For each navigation step, you need to select which members from the respective dimension you wish to use. You can do this either explicitly (i.e. you select them individually) or implicitly (i.e. DeltaMaster automatically selects them based on the default settings).

• If you select a dimension or level with the hierarchy menu shown above, the current default settings for the Pivot Navigation will automatically apply to this step.

You can edit these default settings in Miner mode by configuring the Pivot Navigation (Change menu in the Cockpit window).

Here you can opt to limit results to “X” number of members. This helps the report consumers stay focused since only the most important members are included. Alternatively, you can also choose the option to show top and bottom members (by algebraic sign) including remaining members as shown with the customers in the example above. This is especially interesting for variances: This option displays positive and negative variances together in one table. For more tips, please read DeltaMaster clicks! 02/2015.

If you work in Analyzer mode or do not customize the configuration of Pivot Navigation in Miner mode, DeltaMaster will apply the default setting which sorts the members (top or bottom depending on the factor in the Measure Properties and the algebraic sign of the actual value) and limits the count to 10.

• Alternatively, you can define each step explicitly (i.e. individually) by using the hierarchy menu when you create the step or anytime afterwards.

If you choose the user defined Navigation in the hierarchy menu, DeltaMaster will open the Navigation Definition dialog box where you can define the next navigation step in detail.

This dialog box is, more or less, the same as the Axis Definition when creating pivot tables. You can use it, for example, to define how users can select mem­bers: individually as a Member selection (e.g. pick list), by levels as a Level selection, or using an MDX expression. The regular options to sort (Ranking) and Filter members are also available. What is different from the Axis Definition is that you select the desired dimension at the very top of the Navigation Defini­tion. (In the Axis Definition this is fixed because it is predefined through the Report or Cockpit Definition).

The same dialog box will also open when you edit a Navigation for a predefined step at a later time. You can use this menu on steps that were configured implicitly or explicitly.

Due to the close similarities between the Navigation and Axis Definitions, you can also view the Pivot Navigation as a series of nested pivot tables.

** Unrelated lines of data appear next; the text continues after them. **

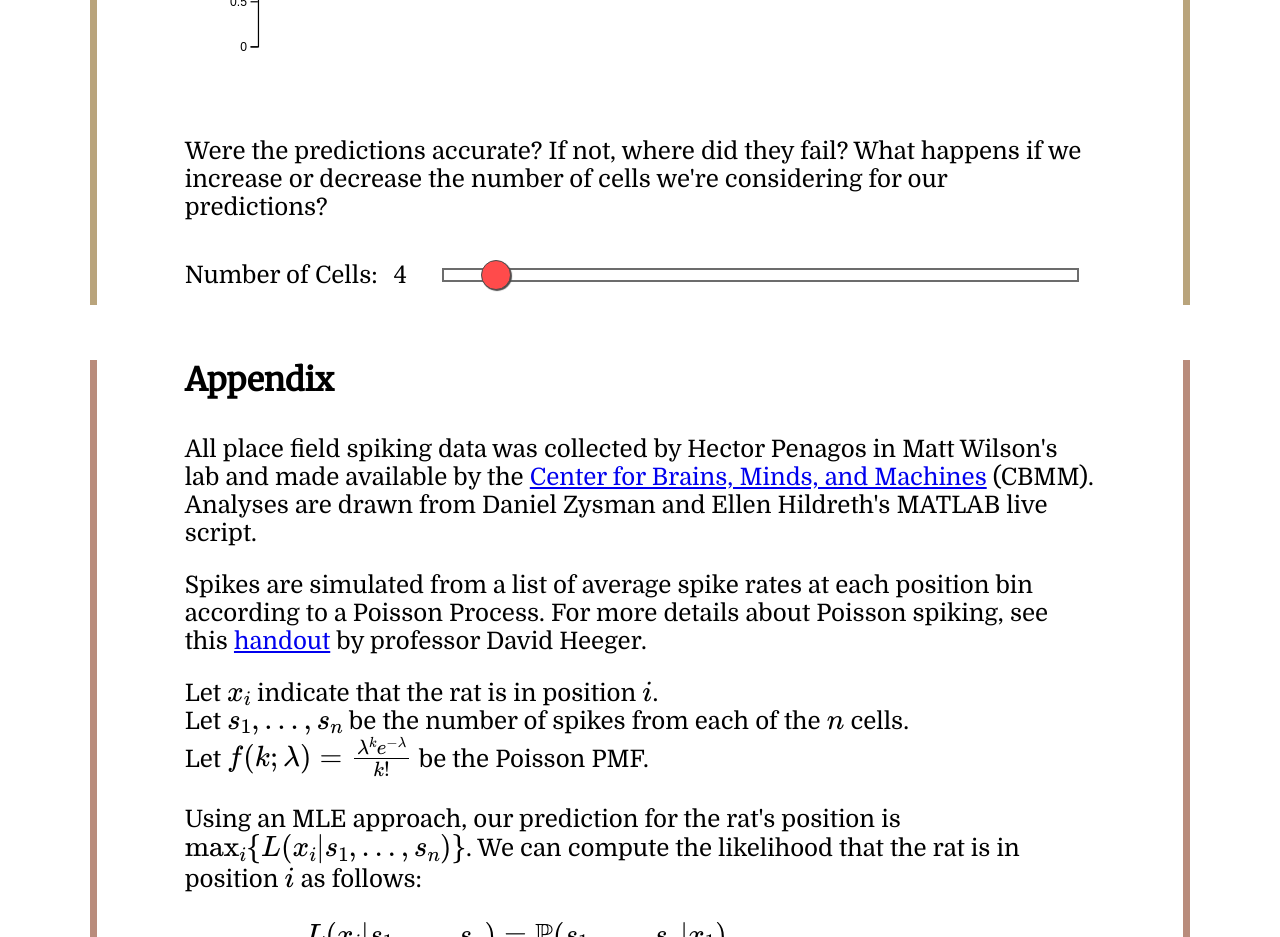
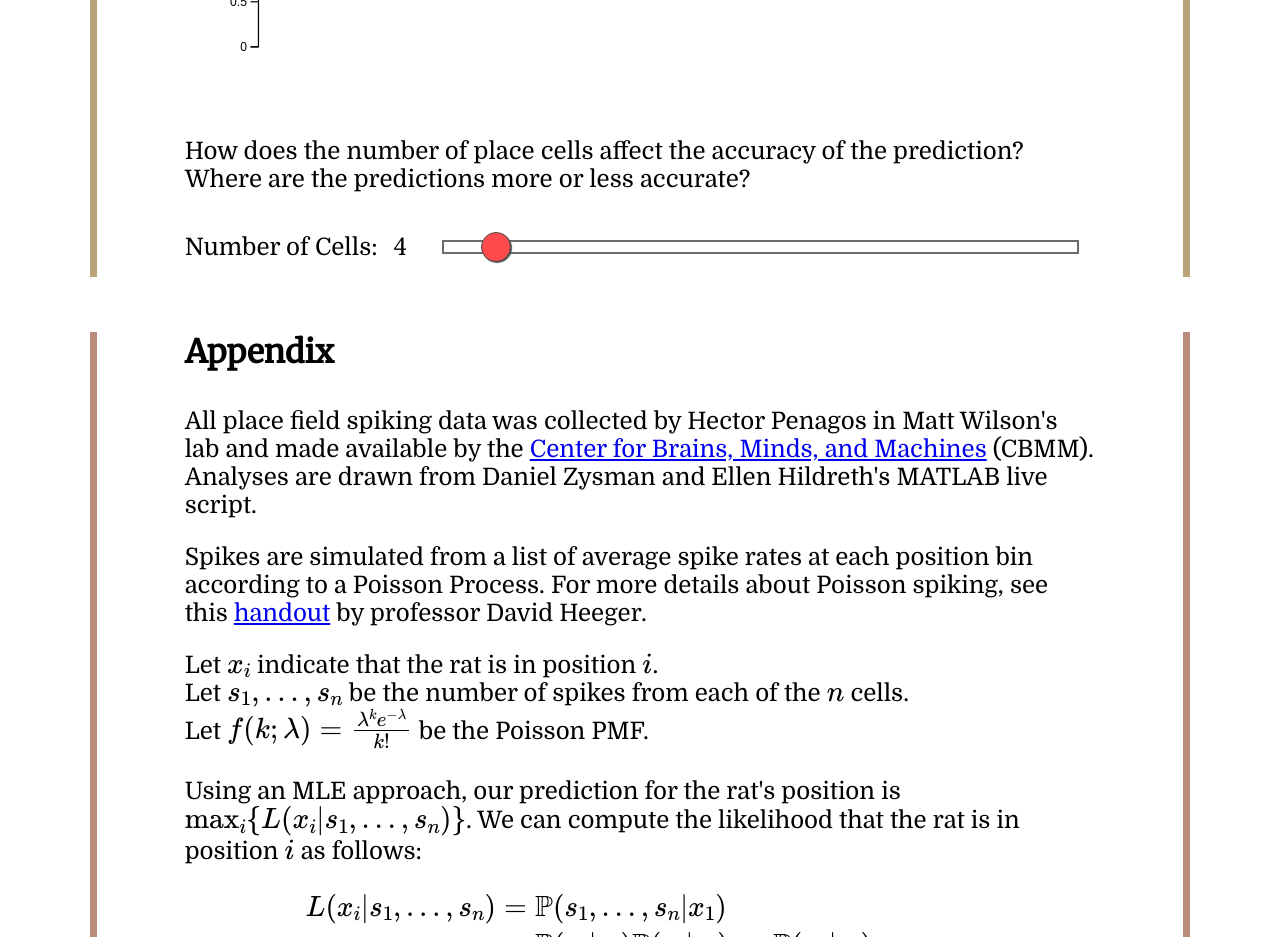
Before and after one commit to KaiNylund/CBMMPlaceCellVis, a plain HTML site: page docs/index.html in a window 1280 px wide. Shown: the part 2320-3257 px from the top of the page. Drawn offline with nearby package versions, Linux system fonts and the light colour scheme.

Commit message:
updating index.html

```diff
--- a/docs/index.html
+++ b/docs/index.html
@@ -86,8 +86,8 @@
       <svg class="rat-pos"></svg>
     </div>
     <p>
-      Were the predictions accurate? If not, where did they fail? What happens if we increase
-      or decrease the number of cells we're considering for our predictions?
+      How does the number of place cells affect the accuracy of the prediction? Where are the
+      predictions more or less accurate?
     </p>
     <div id="num-cells-container">
       <label for="num-cells"> Number of Cells: </label>
```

In each nested pivot table, a member of the next, outside table works like a filter on the row axis.